I worked another three and a half years in developing the chaplaincy programme at the Workhouse, and later, the Hamilton County jail. From there I moved into urban parish work for 5 years. During that time I helped establish and fund a Drug & Alcohol Counselling and Referral Center, later called Interventions East—for the east end of the city where unemployment and substance misuse were rife. The experience learnt from setting up that initiative was to serve me well in later life.
Moving across to England
In the mid-1980s I moved to England, where I served in parish ministry in a Kentish sea-side town for 10 years. Over those 10 years I became disenchanted with an increasingly moribund United Reformed Church (URC), and found myself in a spiritual desert. Although I had engaged the help of an Anglo-Catholic priest colleague, who became my spiritual director, my renewal (ironically) came from a leap back into the life of a layman! I left the URC and went to work for the Rural Community Council in the area of rural economic regeneration and community development with disadvantaged rural communities. I did this work for a period of 5 years. Alongside this I became involved in an Anglo-Catholic parish, where I preached regularly.
From 2004-2016, I lived in East Anglia, near Norwich, where I was involved in training & development work for the Methodist Church in East Anglia. Alongside this I taught and supervised dissertations on the M.A. in Pastoral Theology (Cambridge), taught some Biblical Hebrew, did research and wrote. I still teach Hebrew at all levels, engage in training and continue to write. Please visit my other pages, if interested.
Back in the USA
I have now come full circle in life and reside where I spent my first 18 years: Winston-Salem, North Carolina. Life never ceases to surprise! Once more I am working in a half-time support role for the Methodist Church in the Yadkin Valley District.

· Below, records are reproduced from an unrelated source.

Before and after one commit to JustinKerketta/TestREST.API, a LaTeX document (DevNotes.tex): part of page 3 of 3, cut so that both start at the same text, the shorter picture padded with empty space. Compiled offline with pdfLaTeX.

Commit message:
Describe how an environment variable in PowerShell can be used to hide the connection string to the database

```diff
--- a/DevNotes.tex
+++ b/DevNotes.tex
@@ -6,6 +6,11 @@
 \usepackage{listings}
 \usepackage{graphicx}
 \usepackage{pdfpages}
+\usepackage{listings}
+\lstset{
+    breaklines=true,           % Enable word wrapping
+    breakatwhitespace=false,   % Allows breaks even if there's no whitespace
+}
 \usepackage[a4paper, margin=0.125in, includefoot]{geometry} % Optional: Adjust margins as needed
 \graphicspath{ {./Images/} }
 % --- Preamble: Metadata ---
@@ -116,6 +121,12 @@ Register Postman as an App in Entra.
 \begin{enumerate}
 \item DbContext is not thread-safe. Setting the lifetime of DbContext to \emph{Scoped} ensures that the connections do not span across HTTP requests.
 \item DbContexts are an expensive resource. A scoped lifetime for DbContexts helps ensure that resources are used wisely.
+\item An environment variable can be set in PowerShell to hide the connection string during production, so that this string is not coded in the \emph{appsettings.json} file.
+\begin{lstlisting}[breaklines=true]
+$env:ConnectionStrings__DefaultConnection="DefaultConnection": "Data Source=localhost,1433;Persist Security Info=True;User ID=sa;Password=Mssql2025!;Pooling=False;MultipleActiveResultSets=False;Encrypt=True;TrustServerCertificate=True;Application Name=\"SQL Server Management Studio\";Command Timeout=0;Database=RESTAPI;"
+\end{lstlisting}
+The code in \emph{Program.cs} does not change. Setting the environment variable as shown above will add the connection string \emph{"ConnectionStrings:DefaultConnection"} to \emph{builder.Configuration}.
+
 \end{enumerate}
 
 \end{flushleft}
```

I am married to Chris, a retired mental health specialist in child and family psychiatry. We each have two children from previous marriages.